Meagan also helped to acquire the permits needed, a process that took approximately two months. She worked with the permitting office to provide the necessary information, such as a site plan which shows the proposed project’s size, use, topography, location of streams, wetlands, roads, and other features. She also met with various government agencies during site inspections. The site plans were drafted in collaboration with the Department of Public Works. The land use permits were approved by the Public Review and Notification System board and administered by the Department of Commerce. The permit application is a simple form but required the governor’s signature, since all proposed sites were located on public lands.

Connecting with Supporters – The Mayors’ Meetings

Before the rain garden installation training clinic, it was crucial to get buy-in from local leaders. NOAA staff members from the Pacific Islands Regional Office contacted the Office of Samoan Affairs for permission to give a presentation on the rain garden project for over 60 mayors and village representatives. An overview of the project was given by NOAA and Horsley Witten during the biweekly meeting that is held to discuss island issues.

This was an opportunity for the project team to invite the leaders to the rain garden installation workshop and to discuss opportunities to bring future installations to other villages. The project team offered to tour any villages while on island to discuss drainage issues and look for potential rain garden opportunities. All mayors received a rain garden project application to share with their villages. The mayors suggested that training materials also be made available in the Samoan language.

The Training Clinic

Day 1: Rain Garden Introduction
The two-day training was attended by 35 people from local agencies and villages. On the first day, Anne and Todd lead participants through the basics of rain garden features, site selection, design, and maintenance.
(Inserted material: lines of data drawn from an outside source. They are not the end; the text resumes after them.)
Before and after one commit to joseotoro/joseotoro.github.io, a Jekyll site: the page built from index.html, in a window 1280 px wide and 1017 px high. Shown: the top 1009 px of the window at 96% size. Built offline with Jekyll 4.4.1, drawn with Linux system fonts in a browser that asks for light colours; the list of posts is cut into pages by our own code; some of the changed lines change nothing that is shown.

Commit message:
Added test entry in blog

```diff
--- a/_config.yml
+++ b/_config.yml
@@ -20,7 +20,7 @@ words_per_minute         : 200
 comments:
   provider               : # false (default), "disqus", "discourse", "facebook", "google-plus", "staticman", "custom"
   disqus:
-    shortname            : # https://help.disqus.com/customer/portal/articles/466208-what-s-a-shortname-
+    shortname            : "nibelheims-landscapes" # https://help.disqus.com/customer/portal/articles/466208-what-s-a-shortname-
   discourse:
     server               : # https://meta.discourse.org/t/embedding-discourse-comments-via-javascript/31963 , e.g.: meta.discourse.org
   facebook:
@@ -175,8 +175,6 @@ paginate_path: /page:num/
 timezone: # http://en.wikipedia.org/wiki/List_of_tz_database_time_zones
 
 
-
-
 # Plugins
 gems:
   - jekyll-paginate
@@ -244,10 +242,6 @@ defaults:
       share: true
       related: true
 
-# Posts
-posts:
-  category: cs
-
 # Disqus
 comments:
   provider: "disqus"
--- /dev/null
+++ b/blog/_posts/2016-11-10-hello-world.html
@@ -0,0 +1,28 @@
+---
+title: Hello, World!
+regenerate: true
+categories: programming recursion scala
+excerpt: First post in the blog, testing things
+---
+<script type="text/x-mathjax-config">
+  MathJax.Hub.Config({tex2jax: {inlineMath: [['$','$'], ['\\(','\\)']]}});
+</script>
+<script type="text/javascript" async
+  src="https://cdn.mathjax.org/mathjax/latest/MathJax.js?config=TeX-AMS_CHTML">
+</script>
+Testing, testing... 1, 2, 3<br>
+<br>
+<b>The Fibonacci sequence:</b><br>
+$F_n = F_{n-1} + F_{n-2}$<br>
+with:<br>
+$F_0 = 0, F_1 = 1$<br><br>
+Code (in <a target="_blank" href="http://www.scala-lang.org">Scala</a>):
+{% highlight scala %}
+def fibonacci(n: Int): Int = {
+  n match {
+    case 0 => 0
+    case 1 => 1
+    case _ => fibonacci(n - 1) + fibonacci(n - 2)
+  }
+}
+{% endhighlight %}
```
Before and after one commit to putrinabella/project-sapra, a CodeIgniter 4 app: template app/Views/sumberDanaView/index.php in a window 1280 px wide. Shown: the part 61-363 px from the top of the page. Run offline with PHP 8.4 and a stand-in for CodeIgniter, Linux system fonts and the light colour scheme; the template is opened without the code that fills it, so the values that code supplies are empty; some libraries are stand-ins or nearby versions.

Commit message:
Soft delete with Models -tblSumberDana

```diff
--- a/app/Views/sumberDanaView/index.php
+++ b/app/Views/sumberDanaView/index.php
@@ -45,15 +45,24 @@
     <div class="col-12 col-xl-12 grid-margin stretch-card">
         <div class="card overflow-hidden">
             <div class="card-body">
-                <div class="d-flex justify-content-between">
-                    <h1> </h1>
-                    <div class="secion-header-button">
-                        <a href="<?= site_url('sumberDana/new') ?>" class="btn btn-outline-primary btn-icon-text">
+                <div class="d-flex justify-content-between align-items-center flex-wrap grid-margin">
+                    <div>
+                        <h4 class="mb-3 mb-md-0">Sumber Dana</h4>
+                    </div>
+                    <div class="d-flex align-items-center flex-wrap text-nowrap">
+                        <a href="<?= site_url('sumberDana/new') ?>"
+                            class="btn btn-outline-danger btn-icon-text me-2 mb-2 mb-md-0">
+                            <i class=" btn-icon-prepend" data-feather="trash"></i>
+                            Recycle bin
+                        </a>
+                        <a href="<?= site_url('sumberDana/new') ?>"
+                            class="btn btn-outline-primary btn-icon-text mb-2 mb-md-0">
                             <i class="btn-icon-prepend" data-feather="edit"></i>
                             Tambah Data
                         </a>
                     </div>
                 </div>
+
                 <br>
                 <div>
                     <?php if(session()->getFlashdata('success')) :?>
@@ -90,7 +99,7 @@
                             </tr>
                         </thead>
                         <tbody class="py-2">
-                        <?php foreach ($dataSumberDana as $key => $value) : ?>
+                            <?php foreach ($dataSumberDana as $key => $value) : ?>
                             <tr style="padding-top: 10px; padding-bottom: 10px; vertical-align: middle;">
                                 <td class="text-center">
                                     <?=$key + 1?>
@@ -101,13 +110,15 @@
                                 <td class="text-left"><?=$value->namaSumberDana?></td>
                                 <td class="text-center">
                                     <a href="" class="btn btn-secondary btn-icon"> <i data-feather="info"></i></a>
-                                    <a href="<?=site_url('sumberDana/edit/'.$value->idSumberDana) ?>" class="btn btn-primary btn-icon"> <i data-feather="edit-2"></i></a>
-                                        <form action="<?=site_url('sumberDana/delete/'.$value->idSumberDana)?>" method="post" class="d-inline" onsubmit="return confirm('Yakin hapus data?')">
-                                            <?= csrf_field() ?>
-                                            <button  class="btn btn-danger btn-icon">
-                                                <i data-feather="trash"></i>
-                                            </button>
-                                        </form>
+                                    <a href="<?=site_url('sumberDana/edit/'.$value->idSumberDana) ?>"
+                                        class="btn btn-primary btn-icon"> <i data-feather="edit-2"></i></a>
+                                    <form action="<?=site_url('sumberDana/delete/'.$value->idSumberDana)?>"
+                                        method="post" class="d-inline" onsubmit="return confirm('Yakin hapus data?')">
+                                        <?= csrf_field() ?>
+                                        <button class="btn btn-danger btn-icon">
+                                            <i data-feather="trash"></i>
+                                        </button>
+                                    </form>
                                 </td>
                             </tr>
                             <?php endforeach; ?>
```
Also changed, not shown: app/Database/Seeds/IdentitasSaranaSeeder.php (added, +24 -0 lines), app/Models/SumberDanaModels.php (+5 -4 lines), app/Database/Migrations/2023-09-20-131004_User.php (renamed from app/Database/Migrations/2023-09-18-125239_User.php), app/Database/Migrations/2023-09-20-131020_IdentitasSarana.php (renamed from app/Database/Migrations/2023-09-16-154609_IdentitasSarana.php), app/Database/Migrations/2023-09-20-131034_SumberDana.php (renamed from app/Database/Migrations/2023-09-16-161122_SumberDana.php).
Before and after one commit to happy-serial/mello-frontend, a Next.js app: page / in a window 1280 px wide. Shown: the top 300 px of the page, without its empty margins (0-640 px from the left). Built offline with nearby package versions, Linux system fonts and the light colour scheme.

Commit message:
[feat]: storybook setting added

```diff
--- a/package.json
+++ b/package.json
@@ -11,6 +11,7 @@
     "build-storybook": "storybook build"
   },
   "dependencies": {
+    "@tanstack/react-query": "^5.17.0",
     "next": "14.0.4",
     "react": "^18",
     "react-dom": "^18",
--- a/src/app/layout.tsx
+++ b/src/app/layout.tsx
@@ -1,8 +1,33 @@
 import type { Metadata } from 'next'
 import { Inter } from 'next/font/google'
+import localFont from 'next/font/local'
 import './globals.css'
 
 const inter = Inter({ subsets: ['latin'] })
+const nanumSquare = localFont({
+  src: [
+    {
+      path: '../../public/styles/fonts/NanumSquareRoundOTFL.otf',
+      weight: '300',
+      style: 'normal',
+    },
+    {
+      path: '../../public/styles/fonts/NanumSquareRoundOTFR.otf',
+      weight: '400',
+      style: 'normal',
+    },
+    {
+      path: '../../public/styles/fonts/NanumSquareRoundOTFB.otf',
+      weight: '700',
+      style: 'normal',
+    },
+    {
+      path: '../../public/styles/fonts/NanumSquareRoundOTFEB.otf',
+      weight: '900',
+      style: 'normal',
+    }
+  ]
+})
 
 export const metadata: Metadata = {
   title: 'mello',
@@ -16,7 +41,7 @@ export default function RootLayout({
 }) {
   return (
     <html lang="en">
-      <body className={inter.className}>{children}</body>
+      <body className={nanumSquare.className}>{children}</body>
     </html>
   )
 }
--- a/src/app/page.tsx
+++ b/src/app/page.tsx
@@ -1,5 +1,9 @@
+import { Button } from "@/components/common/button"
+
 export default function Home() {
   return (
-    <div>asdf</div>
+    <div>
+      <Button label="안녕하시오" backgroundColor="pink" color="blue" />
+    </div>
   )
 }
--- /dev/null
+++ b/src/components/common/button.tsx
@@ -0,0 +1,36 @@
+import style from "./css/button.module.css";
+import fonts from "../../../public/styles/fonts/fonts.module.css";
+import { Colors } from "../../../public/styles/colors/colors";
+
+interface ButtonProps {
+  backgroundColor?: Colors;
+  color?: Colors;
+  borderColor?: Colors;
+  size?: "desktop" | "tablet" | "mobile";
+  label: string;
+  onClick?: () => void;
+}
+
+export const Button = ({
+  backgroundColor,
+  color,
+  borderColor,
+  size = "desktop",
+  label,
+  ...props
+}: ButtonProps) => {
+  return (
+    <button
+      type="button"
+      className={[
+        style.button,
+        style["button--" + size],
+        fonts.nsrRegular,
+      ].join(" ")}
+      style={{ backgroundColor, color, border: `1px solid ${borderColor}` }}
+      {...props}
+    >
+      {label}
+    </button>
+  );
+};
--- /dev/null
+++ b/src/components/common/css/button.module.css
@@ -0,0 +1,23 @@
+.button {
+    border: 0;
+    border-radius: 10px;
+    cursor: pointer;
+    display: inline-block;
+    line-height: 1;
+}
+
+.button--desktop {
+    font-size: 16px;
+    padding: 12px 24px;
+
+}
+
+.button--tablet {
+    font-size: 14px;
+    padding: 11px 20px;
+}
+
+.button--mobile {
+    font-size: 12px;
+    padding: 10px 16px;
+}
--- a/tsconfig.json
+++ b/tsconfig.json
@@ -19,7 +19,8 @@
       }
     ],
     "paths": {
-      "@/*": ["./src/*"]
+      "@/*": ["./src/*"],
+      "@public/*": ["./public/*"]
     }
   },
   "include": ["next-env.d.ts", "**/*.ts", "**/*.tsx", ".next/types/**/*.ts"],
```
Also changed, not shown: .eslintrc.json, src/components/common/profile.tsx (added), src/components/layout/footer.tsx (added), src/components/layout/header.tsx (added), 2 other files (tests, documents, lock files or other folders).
In the afternoon, participants went outside to look for rain garden opportunities around the Office of Samoan Affairs facility.

Day 2: Installing the Rain Garden
During the second day, Anne, Rich, and Todd led the participants in the construction of the rain garden and the local Land Grant program provided plants and planting guidance.

Local support and donations made this installation possible. America Samoa Community College’s horticulturist provided a variety of plants, and the Department of Agriculture donated taro. The Faga’alu Village mayor donated tools and equipment, and Samoa Maritime donated equipment and operator time, stone, and filter fabric.

Each participant was given an American Samoa-specific rain garden installation training guide, as well as copies of a general maintenance plan. The manual is a do-it-yourself guide that takes builders through the processes of locating, sizing, constructing, and planting a rain garden on their own properties. Electronic copies of all instructional materials and training slideshows were made available to Coral Reef Advisory Group for distribution and were translated into Samoan.


  • Several participants are identifying locations for additional rain gardens at the school.
  • The Department of Parks and Recreation is applying for a grant to implement green infrastructure, including rain gardens, at multiple park locations. Rain gardens in public parks will now be taken over by the department, funds will go toward additional schools, and the Coral Reef Advisory Group will assist Parks and Recreation when needed.
  • Coral Reef Advisory Group will be installing more rain gardens through National Fish and Wildlife Federation and Office of Insular Affairs funding. So far, 11 new sites have been permitted for rain gardens.
  • A Coral Reef Advisory Group coral reef fellow is dedicating a portion of her time to the planning and implementation of rain gardens at schools and other public spaces. She is also working on stormwater and green infrastructure educational materials and lessons.
  • Hui o Koʻolaupoko continues to do community outreach and projects to promote the use of rain gardens and other green infrastructure techniques to help manage stormwater.